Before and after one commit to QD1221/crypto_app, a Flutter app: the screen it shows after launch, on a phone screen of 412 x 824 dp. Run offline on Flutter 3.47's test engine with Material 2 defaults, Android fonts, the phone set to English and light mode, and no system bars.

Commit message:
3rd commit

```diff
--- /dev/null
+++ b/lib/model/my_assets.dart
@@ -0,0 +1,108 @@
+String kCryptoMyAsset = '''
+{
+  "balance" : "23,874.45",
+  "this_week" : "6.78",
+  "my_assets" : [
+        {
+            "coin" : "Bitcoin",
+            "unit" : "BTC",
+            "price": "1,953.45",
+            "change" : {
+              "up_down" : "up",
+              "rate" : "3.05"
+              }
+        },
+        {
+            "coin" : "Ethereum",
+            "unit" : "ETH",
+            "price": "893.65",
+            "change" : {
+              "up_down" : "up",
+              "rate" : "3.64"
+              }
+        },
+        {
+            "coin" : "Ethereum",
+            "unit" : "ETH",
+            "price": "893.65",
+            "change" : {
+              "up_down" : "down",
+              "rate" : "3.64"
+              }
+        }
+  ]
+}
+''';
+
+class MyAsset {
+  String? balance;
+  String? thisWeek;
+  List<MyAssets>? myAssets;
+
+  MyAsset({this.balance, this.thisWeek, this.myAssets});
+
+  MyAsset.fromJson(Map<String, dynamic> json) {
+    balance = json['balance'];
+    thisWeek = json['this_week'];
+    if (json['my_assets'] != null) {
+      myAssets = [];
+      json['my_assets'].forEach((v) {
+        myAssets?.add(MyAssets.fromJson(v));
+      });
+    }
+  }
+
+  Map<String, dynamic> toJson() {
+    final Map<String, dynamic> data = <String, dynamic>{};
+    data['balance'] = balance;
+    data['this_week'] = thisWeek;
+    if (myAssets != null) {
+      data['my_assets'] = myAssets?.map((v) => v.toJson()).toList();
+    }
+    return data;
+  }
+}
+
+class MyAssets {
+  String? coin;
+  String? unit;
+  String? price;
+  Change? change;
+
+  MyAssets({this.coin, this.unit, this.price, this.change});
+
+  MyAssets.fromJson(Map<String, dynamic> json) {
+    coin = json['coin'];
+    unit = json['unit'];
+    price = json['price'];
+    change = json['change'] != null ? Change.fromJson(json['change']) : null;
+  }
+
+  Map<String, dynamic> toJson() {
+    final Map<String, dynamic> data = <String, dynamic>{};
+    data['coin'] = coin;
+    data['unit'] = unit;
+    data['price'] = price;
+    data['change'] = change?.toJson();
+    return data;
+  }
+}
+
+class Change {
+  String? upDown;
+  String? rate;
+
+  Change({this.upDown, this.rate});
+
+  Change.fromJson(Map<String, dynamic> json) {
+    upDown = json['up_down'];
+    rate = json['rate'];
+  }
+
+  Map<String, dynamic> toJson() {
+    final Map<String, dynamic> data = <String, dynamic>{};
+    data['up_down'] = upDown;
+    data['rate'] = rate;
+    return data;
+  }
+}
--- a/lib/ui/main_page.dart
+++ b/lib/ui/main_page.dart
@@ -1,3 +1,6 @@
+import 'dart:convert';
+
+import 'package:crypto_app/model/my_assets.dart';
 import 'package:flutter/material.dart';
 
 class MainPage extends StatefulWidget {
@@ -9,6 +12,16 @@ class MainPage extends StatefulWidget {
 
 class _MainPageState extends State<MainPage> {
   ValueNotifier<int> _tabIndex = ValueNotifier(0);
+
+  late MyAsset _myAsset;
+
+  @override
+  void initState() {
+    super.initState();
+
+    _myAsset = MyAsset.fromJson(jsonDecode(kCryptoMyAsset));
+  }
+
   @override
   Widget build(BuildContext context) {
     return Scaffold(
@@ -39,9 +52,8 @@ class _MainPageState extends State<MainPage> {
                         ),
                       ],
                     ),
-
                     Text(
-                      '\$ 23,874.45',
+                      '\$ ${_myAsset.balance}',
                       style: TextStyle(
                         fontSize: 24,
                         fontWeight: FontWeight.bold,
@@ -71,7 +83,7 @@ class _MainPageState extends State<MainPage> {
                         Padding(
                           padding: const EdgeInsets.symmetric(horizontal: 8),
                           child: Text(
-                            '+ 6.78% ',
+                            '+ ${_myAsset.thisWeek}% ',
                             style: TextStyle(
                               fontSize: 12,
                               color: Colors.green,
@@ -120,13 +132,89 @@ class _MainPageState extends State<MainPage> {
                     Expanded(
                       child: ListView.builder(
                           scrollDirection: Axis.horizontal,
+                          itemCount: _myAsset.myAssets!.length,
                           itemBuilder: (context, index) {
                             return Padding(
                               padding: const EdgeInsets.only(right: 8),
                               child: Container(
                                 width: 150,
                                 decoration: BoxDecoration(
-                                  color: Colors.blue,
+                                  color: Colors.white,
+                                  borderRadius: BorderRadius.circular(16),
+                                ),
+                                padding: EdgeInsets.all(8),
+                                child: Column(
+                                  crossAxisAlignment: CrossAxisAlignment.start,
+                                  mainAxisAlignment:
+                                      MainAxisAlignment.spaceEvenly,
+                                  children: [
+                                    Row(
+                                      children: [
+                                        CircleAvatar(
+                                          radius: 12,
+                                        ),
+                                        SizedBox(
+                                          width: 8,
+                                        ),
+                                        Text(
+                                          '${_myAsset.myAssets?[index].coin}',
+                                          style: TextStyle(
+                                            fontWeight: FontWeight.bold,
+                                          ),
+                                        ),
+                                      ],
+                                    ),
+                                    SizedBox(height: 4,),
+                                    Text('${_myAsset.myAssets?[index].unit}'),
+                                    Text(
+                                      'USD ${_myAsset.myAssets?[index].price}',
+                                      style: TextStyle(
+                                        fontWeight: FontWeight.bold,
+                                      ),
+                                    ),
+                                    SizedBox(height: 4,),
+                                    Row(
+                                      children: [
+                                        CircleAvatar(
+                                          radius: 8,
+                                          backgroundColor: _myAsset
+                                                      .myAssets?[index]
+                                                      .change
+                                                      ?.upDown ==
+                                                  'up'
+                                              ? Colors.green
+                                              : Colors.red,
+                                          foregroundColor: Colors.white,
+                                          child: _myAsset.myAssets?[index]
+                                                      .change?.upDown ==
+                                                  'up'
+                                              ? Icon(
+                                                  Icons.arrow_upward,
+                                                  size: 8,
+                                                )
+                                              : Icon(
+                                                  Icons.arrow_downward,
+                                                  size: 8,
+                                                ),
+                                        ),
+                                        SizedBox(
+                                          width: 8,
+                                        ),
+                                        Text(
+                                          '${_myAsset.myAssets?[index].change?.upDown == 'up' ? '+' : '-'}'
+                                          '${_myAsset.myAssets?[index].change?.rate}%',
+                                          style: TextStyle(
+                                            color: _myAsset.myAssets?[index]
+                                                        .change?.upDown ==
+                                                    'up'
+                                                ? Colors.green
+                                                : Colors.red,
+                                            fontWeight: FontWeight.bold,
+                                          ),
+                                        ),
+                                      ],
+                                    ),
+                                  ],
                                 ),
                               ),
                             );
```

++++++

◆ Exercise:
The whole listing should be restated word for word.

◆ Solution to the exercise:
Before and after one commit to QD1221/crypto_app, a Flutter app: the screen it shows after launch, on a phone screen of 412 x 824 dp. Run offline on Flutter 3.47's test engine with Material 2 defaults, Android fonts, the phone set to English and light mode, and no system bars.

Commit message:
3rd commit

```diff
--- /dev/null
+++ b/lib/model/my_assets.dart
@@ -0,0 +1,108 @@
+String kCryptoMyAsset = '''
+{
+  "balance" : "23,874.45",
+  "this_week" : "6.78",
+  "my_assets" : [
+        {
+            "coin" : "Bitcoin",
+            "unit" : "BTC",
+            "price": "1,953.45",
+            "change" : {
+              "up_down" : "up",
+              "rate" : "3.05"
+              }
+        },
+        {
+            "coin" : "Ethereum",
+            "unit" : "ETH",
+            "price": "893.65",
+            "change" : {
+              "up_down" : "up",
+              "rate" : "3.64"
+              }
+        },
+        {
+            "coin" : "Ethereum",
+            "unit" : "ETH",
+            "price": "893.65",
+            "change" : {
+              "up_down" : "down",
+              "rate" : "3.64"
+              }
+        }
+  ]
+}
+''';
+
+class MyAsset {
+  String? balance;
+  String? thisWeek;
+  List<MyAssets>? myAssets;
+
+  MyAsset({this.balance, this.thisWeek, this.myAssets});
+
+  MyAsset.fromJson(Map<String, dynamic> json) {
+    balance = json['balance'];
+    thisWeek = json['this_week'];
+    if (json['my_assets'] != null) {
+      myAssets = [];
+      json['my_assets'].forEach((v) {
+        myAssets?.add(MyAssets.fromJson(v));
+      });
+    }
+  }
+
+  Map<String, dynamic> toJson() {
+    final Map<String, dynamic> data = <String, dynamic>{};
+    data['balance'] = balance;
+    data['this_week'] = thisWeek;
+    if (myAssets != null) {
+      data['my_assets'] = myAssets?.map((v) => v.toJson()).toList();
+    }
+    return data;
+  }
+}
+
+class MyAssets {
+  String? coin;
+  String? unit;
+  String? price;
+  Change? change;
+
+  MyAssets({this.coin, this.unit, this.price, this.change});
+
+  MyAssets.fromJson(Map<String, dynamic> json) {
+    coin = json['coin'];
+    unit = json['unit'];
+    price = json['price'];
+    change = json['change'] != null ? Change.fromJson(json['change']) : null;
+  }
+
+  Map<String, dynamic> toJson() {
+    final Map<String, dynamic> data = <String, dynamic>{};
+    data['coin'] = coin;
+    data['unit'] = unit;
+    data['price'] = price;
+    data['change'] = change?.toJson();
+    return data;
+  }
+}
+
+class Change {
+  String? upDown;
+  String? rate;
+
+  Change({this.upDown, this.rate});
+
+  Change.fromJson(Map<String, dynamic> json) {
+    upDown = json['up_down'];
+    rate = json['rate'];
+  }
+
+  Map<String, dynamic> toJson() {
+    final Map<String, dynamic> data = <String, dynamic>{};
+    data['up_down'] = upDown;
+    data['rate'] = rate;
+    return data;
+  }
+}
--- a/lib/ui/main_page.dart
+++ b/lib/ui/main_page.dart
@@ -1,3 +1,6 @@
+import 'dart:convert';
+
+import 'package:crypto_app/model/my_assets.dart';
 import 'package:flutter/material.dart';
 
 class MainPage extends StatefulWidget {
@@ -9,6 +12,16 @@ class MainPage extends StatefulWidget {
 
 class _MainPageState extends State<MainPage> {
   ValueNotifier<int> _tabIndex = ValueNotifier(0);
+
+  late MyAsset _myAsset;
+
+  @override
+  void initState() {
+    super.initState();
+
+    _myAsset = MyAsset.fromJson(jsonDecode(kCryptoMyAsset));
+  }
+
   @override
   Widget build(BuildContext context) {
     return Scaffold(
@@ -39,9 +52,8 @@ class _MainPageState extends State<MainPage> {
                         ),
                       ],
                     ),
-
                     Text(
-                      '\$ 23,874.45',
+                      '\$ ${_myAsset.balance}',
                       style: TextStyle(
                         fontSize: 24,
                         fontWeight: FontWeight.bold,
@@ -71,7 +83,7 @@ class _MainPageState extends State<MainPage> {
                         Padding(
                           padding: const EdgeInsets.symmetric(horizontal: 8),
                           child: Text(
-                            '+ 6.78% ',
+                            '+ ${_myAsset.thisWeek}% ',
                             style: TextStyle(
                               fontSize: 12,
                               color: Colors.green,
@@ -120,13 +132,89 @@ class _MainPageState extends State<MainPage> {
                     Expanded(
                       child: ListView.builder(
                           scrollDirection: Axis.horizontal,
+                          itemCount: _myAsset.myAssets!.length,
                           itemBuilder: (context, index) {
                             return Padding(
                               padding: const EdgeInsets.only(right: 8),
                               child: Container(
                                 width: 150,
                                 decoration: BoxDecoration(
-                                  color: Colors.blue,
+                                  color: Colors.white,
+                                  borderRadius: BorderRadius.circular(16),
+                                ),
+                                padding: EdgeInsets.all(8),
+                                child: Column(
+                                  crossAxisAlignment: CrossAxisAlignment.start,
+                                  mainAxisAlignment:
+                                      MainAxisAlignment.spaceEvenly,
+                                  children: [
+                                    Row(
+                                      children: [
+                                        CircleAvatar(
+                                          radius: 12,
+                                        ),
+                                        SizedBox(
+                                          width: 8,
+                                        ),
+                                        Text(
+                                          '${_myAsset.myAssets?[index].coin}',
+                                          style: TextStyle(
+                                            fontWeight: FontWeight.bold,
+                                          ),
+                                        ),
+                                      ],
+                                    ),
+                                    SizedBox(height: 4,),
+                                    Text('${_myAsset.myAssets?[index].unit}'),
+                                    Text(
+                                      'USD ${_myAsset.myAssets?[index].price}',
+                                      style: TextStyle(
+                                        fontWeight: FontWeight.bold,
+                                      ),
+                                    ),
+                                    SizedBox(height: 4,),
+                                    Row(
+                                      children: [
+                                        CircleAvatar(
+                                          radius: 8,
+                                          backgroundColor: _myAsset
+                                                      .myAssets?[index]
+                                                      .change
+                                                      ?.upDown ==
+                                                  'up'
+                                              ? Colors.green
+                                              : Colors.red,
+                                          foregroundColor: Colors.white,
+                                          child: _myAsset.myAssets?[index]
+                                                      .change?.upDown ==
+                                                  'up'
+                                              ? Icon(
+                                                  Icons.arrow_upward,
+                                                  size: 8,
+                                                )
+                                              : Icon(
+                                                  Icons.arrow_downward,
+                                                  size: 8,
+                                                ),
+                                        ),
+                                        SizedBox(
+                                          width: 8,
+                                        ),
+                                        Text(
+                                          '${_myAsset.myAssets?[index].change?.upDown == 'up' ? '+' : '-'}'
+                                          '${_myAsset.myAssets?[index].change?.rate}%',
+                                          style: TextStyle(
+                                            color: _myAsset.myAssets?[index]
+                                                        .change?.upDown ==
+                                                    'up'
+                                                ? Colors.green
+                                                : Colors.red,
+                                            fontWeight: FontWeight.bold,
+                                          ),
+                                        ),
+                                      ],
+                                    ),
+                                  ],
                                 ),
                               ),
                             );
```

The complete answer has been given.